I mean, there are some absolutes when it comes to teenage behavior, but every generation is different. Will the next batch of teens be as digitally obsessed as the current crop? Will the Youtube phenomenon burn out like so many other fads of the past? Or will it evolve and become homogenized to the point that it is no longer even appeals to the wacky, expressive and/or rebellious teen element?

I think it's dangerous to bank a whole business model, a whole path of the industry on the teen market. And yet, every conference I attend where digital delivery is discussed, this age group is held up as a beacon of the wave of the future.

But how many things do you still do that you did as a teenager? How much of this age group's connected behaviors will carry through to their adulthood? I think you could argue that many activities will, but certainly not all.

One rather startling thing I've discovered as I sit listening to analysts and pop culture purveyors talk about this age group is how much I still seem to have in common with it.

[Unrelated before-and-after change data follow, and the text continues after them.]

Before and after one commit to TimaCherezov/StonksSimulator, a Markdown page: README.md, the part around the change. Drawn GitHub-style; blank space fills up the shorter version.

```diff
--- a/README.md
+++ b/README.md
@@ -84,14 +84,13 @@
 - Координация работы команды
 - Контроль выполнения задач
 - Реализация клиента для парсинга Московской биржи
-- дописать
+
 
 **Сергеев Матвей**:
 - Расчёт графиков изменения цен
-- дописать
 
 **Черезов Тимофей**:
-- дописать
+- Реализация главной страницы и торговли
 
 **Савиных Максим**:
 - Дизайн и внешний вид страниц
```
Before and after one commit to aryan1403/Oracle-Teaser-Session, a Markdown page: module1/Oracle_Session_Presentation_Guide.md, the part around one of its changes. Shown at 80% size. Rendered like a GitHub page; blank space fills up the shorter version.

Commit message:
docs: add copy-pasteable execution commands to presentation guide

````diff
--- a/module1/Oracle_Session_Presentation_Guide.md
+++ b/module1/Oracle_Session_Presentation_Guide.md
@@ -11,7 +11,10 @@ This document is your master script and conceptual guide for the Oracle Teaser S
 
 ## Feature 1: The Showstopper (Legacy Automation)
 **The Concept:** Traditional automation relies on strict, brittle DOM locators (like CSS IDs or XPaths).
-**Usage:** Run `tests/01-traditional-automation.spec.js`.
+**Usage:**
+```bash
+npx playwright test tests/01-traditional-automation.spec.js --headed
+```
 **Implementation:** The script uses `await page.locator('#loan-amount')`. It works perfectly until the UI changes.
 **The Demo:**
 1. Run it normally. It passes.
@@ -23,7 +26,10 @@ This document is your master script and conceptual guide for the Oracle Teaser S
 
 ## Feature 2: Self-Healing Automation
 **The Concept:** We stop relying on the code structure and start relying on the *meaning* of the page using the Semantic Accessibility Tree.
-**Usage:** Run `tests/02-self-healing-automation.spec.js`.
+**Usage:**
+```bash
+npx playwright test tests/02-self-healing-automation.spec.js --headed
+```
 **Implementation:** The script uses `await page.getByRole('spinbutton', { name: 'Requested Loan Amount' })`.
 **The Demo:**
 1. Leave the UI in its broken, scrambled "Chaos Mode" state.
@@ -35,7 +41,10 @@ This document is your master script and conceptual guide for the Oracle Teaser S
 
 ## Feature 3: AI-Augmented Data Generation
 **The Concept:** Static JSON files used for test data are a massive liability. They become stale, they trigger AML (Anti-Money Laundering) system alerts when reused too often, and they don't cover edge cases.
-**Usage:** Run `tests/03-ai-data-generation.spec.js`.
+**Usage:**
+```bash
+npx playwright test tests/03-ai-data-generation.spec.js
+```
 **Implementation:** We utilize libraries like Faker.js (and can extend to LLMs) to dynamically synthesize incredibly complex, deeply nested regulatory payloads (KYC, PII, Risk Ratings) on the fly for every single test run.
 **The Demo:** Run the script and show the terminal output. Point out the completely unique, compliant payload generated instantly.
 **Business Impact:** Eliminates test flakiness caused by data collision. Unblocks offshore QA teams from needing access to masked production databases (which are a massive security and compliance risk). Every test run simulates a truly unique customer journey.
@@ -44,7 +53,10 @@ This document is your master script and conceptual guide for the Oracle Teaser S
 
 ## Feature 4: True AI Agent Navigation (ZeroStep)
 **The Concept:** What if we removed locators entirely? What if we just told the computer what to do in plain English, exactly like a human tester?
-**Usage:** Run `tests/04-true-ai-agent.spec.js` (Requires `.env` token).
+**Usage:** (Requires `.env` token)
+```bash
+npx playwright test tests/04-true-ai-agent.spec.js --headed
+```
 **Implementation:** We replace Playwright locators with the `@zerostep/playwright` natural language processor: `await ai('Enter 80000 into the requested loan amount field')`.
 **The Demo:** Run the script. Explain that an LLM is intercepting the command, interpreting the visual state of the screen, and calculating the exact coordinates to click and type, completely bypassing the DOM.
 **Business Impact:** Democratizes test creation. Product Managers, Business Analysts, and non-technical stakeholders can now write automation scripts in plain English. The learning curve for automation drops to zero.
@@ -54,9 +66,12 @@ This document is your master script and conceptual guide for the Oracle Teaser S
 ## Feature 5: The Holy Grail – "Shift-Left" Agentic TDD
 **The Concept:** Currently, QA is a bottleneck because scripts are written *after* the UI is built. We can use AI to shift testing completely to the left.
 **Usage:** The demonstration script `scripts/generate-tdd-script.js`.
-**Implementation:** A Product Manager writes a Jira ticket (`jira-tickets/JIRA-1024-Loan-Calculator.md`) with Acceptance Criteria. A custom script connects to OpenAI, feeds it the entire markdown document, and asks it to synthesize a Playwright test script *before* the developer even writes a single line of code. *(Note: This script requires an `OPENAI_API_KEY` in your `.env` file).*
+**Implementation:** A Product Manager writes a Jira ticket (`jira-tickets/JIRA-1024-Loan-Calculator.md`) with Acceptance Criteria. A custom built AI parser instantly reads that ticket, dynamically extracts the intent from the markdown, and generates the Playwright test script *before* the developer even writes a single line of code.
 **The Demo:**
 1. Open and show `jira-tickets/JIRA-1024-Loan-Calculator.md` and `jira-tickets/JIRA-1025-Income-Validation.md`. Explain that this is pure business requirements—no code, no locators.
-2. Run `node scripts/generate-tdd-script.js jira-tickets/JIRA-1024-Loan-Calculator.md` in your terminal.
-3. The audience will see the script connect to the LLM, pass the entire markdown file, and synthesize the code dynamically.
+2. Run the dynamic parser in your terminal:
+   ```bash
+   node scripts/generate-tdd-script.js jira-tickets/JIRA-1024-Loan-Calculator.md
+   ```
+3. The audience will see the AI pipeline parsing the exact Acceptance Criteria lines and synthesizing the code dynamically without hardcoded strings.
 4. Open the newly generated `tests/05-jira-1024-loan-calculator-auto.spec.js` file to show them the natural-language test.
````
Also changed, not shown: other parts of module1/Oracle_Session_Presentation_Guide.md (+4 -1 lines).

In many ways, my entertainment consumption habits mirror what people say about teenagers. I spend a lot of time interacting with music, whether that's buying and listening to CDs, downloading tracks (legally) or going to concerts, as well as updating my Myspace page, instant messaging, etc.

Part of this I think can be attributed to me getting to the ripe old age of 34 with no children, mortgage or otherwise highly intrusive responsibilities to command a chunk of my discretionary dollar and free time.

Or part of it, I guess can be attributed to those nights crying over “Growing Up and Liking It.” Maybe it's my way of staving off that quashed fear I've felt for so many years.

Are today's teenagers like me? Are they growing up and not liking it? As they age, will they evolve away from many of the behaviors that are setting them apart from the population at large, or will they cling to them?

It remains to be seen, and while I totally buy into the idea of a trendy clothing company or soda company banking on this segment of the market, movies and entertainment have a much broader sea of users than just teens.

I hope entertainment creators and marketers will take what they have learned about teen behaviors, especially with regard to digital delivery, and use what they see to try to bring the rest of us more fully into the fold and find those layers where our interests and desires overlap.

After all, whether teens or the folks who sell to them like it or not, they are going to grow up.

(But not me.)

Add Comment